Rohsean Riley believes in giving back. And paying forward.
So instead of playing golf or relaxing by the pool this summer, the Polk State sophomore volunteers as a coach for the Winter Haven High School baseball team.
“I played at Winter Haven for four years, and Coach David Schafer is really close to me,” says Riley. “He asked me to come out and help him with these kids and try to get them better. He likes to have players at the next level come back and give some advice, so that’s what I’m doing.”
With Schafer on a two-week vacation, Riley has also temporarily assumed head coaching duties.
“This is an American Legion league that runs until the end of July, so I’ll be out here basically all summer,” he says.
The team includes varsity and junior varsity players along with some incoming freshmen.
“I let them know first of all that they need to get their schoolwork done,” says Riley.
“That’s the most important thing because you can’t play in college if you don’t have the grades. I preach that a lot. I tell them they’re student-athletes, and student comes first.”
Although he has an easygoing personality, Riley knows he has to hold players accountable.
“The kids take it easy on me, but of course I have to get on them at times. If any guys start slacking off, you gotta put the foot down and let them know, ‘Hey, we’re here to make you better, not to be your friend.'”
In his freshman season at Polk State, Riley hit .282 with five home runs and 43 RBI in 55 games. That experience, and those numbers, give him credibility when he tells players how to follow in his footsteps.
“The main thing we want to do here in the summer program is to get them prepared for the next level. We try to make all our workouts as close as possible to college workouts. We want to get them used to it so that when they go on to the next level it’s not going to be so hard on them.

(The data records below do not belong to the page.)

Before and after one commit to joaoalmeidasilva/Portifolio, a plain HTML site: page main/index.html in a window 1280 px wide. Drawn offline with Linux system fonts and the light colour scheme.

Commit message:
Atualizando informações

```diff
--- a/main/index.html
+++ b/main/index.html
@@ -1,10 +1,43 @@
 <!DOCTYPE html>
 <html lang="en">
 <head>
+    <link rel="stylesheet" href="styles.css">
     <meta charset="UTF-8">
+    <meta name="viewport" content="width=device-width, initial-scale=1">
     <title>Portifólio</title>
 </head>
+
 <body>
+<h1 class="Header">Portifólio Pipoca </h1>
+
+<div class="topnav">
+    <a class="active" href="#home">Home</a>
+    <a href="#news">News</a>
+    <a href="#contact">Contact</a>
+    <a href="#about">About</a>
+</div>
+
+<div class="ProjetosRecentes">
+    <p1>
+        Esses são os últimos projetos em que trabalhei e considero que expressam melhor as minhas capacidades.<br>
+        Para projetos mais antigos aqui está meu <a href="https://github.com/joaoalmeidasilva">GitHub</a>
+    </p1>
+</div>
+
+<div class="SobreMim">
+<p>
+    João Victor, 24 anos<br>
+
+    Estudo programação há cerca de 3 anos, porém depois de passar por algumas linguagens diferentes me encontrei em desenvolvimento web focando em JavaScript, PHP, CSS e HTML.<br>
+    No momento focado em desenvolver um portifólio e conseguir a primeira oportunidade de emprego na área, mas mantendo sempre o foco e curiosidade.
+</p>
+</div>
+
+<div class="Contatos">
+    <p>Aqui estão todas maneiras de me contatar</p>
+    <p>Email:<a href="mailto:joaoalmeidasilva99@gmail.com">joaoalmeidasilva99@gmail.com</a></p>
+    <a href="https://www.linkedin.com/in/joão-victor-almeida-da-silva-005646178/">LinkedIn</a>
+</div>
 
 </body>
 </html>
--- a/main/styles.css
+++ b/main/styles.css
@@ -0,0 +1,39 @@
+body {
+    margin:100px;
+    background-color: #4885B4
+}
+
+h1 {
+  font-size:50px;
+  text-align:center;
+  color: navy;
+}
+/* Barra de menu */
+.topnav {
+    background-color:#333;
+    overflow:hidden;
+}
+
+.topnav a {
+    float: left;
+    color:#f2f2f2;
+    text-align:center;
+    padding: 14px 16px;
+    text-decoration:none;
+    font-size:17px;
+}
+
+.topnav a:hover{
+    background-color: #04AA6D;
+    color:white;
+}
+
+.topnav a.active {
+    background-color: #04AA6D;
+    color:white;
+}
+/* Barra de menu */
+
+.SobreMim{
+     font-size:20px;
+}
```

“We also want to get their endurance up because they don’t have a long season like we do in college, so we like to get them prepared so they’re pretty much fresh all through the season.”
The ancient Roman philosopher Seneca the Younger said, “While we teach, we learn. ” And while in no way ancient, Riley agrees.
“Definitely,” he says. “I honestly believe that doing this coaching thing will also help me as a player. Sometimes I’ll preach stuff to the kids that is in the back of my head but that I don’t even think of right away, so it helps me practice what I preach. It definitely helps me as a player.”
Coaching has also given him a look at a possible career option.
“I obviously want to play as long as I can, but at some point down the road I could definitely do this,” he says.
“This goes beyond baseball. I believe it translates into what kind of person you are in life. If these kids put the work in here, then down the road they’ll work harder at whatever they do in life.”
In other words, just like Riley.